Climate is key to horticulture operations at the Garden, directly influencing everything from the selection of plant species on display down to the exact locations in which they are planted. In order to ensure the performance and sustainability of the Garden's living collections, horticulturists rely on an innovative network of recording devices and databases to track and analyze weather conditions throughout Garden grounds. 


Data Collection and Analysis

Once downloaded, the data collected by the RAWS and microclimate sensors throughout Garden grounds allows horticulturists to track conditions over time. When combined with plant records from the Garden's Living Collections Management System, this information can help horticulturists anticipate how plants will perform in the future.

Current Conditions at the Garden

Located near the William T. Kemper Center for Home Gardening, the Garden's Remote Automated Weather Station (RAWS) records and transmits real-time temperature, humidity, precipitation, soil moisture level, solar radiation, photosynthetically active light levels, and wind speed and direction.

Remote Automated Weather Station (RAWS) at the Kemper Center

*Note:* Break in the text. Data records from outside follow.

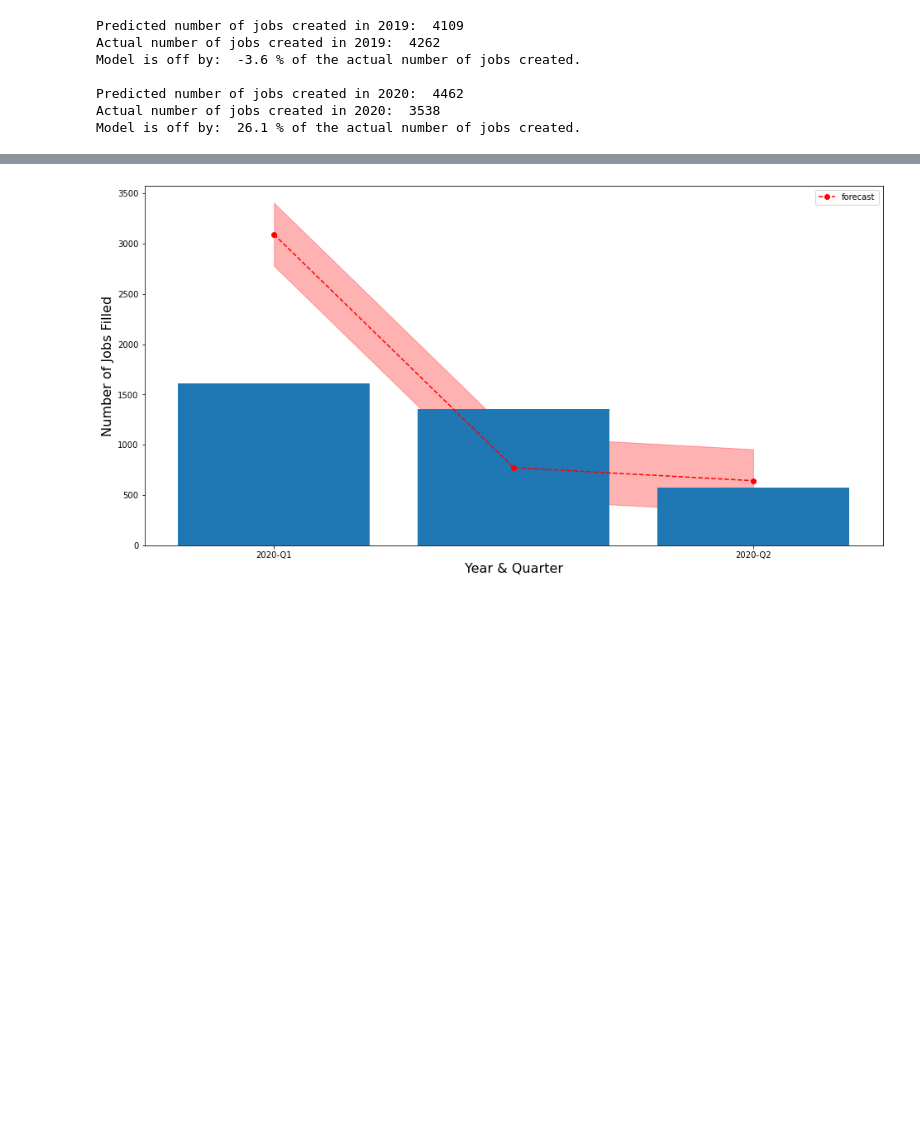
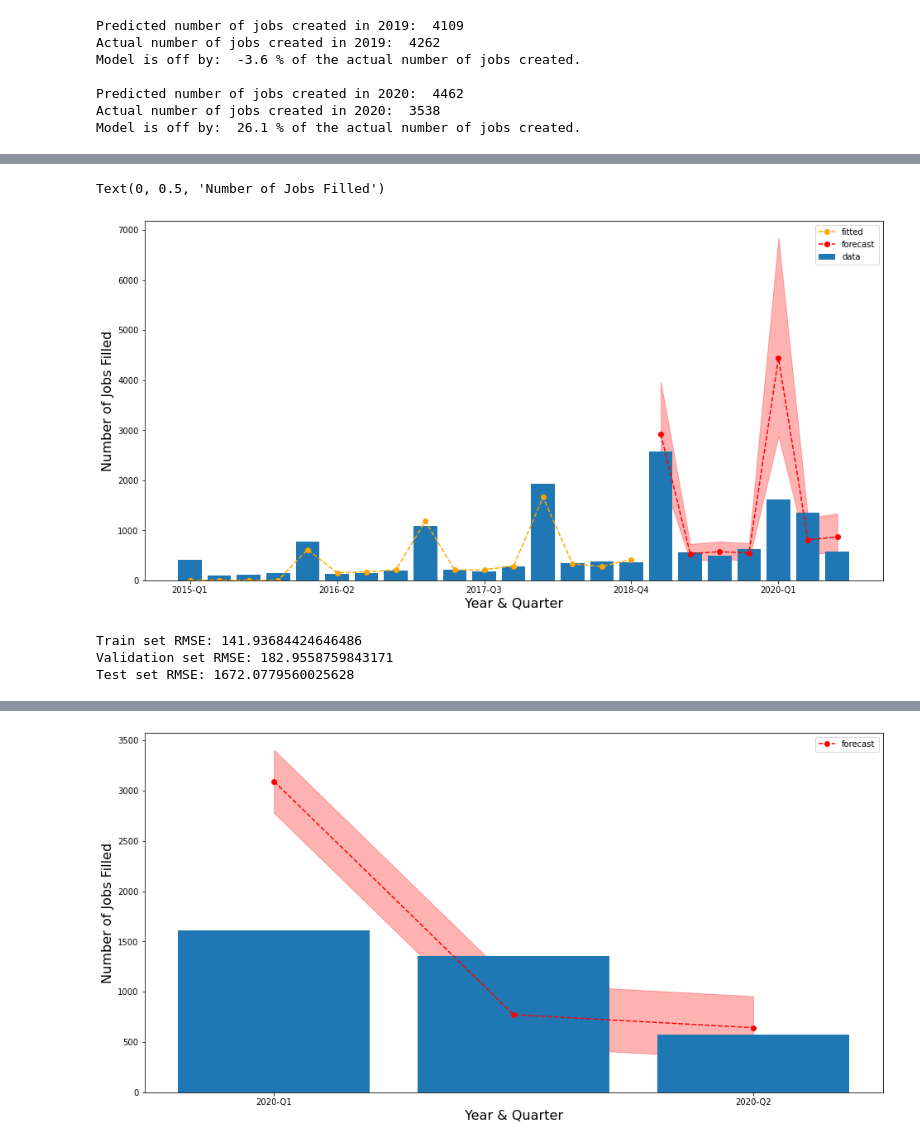
Before and after one commit to SkylarTrigueiro/dataScienceHiringPatterns, a Jupyter notebook: timeSeriesForecast.ipynb, the cells around one changed output, grey strips where cells are left out. Cells and saved outputs as stored; diff of their text form; code cells hidden in the pictures; blank space fills up the shorter version.

```diff
--- a/timeSeriesForecast.ipynb
+++ b/timeSeriesForecast.ipynb
@@ -150,0 +208,28 @@ Model is off by:  26.1 % of the actual number of jobs created.
+# %%
+train_pred = logmodel1.predict_in_sample(start=0, end=-1)
+
+fig, ax = plt.subplots(figsize=(16, 8))
+#ax.plot(data.index, data['Jobs Filled'], '--', marker='o', label='data')
+ax.bar(data.index, np.exp(data['Log Jobs Filled']), label='data')
+ax.plot(train.index, np.exp(train_pred), '--', marker='o', color='orange', label='fitted')
+ax.plot(test.index, np.exp(test_pred), '--', marker='o', color='red', label='forecast')
+ax.fill_between(test.index, \
+                np.exp(confint[:,0]), np.exp(confint[:,1]), \
+                color='red', alpha=0.3)
+a = ax.get_xticks().tolist()
+x = [ data["Year & Quarter"].iloc[int(a[i])] for i in range(0,len(a)-1) ]
+ax.set_xticklabels(x)
+ax.legend();
+plt.xlabel("Year & Quarter", fontsize=16)
+plt.ylabel("Number of Jobs Filled", fontsize=16)
+# %% [output]
+Text(0, 0.5, 'Number of Jobs Filled')
+[figure, added]
+# %%
+print("Train set RMSE:", rmse(np.exp(train['Log Jobs Filled']), np.exp(train_pred)))
+print("Validation set RMSE:", rmse(np.exp(test['Log Jobs Filled'][:4]), np.exp(test_pred[:4])))
+print("Test set RMSE:", rmse(np.exp(test['Log Jobs Filled'][-3:]), np.exp(test_pred[-3:])))
+# %% [output]
+Train set RMSE: 141.93684424646486
+Validation set RMSE: 182.9558759843171
+Test set RMSE: 1672.0779560025628
```
Also changed, not shown: parts of 20 cells of this notebook, 2 other files.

25 data loggers located throughout the Garden track variations in temperature that can exist in areas just a few feet apart. These distinct atmospheric zones, called microclimates, can have a significant impact on the ability of certain species to thrive.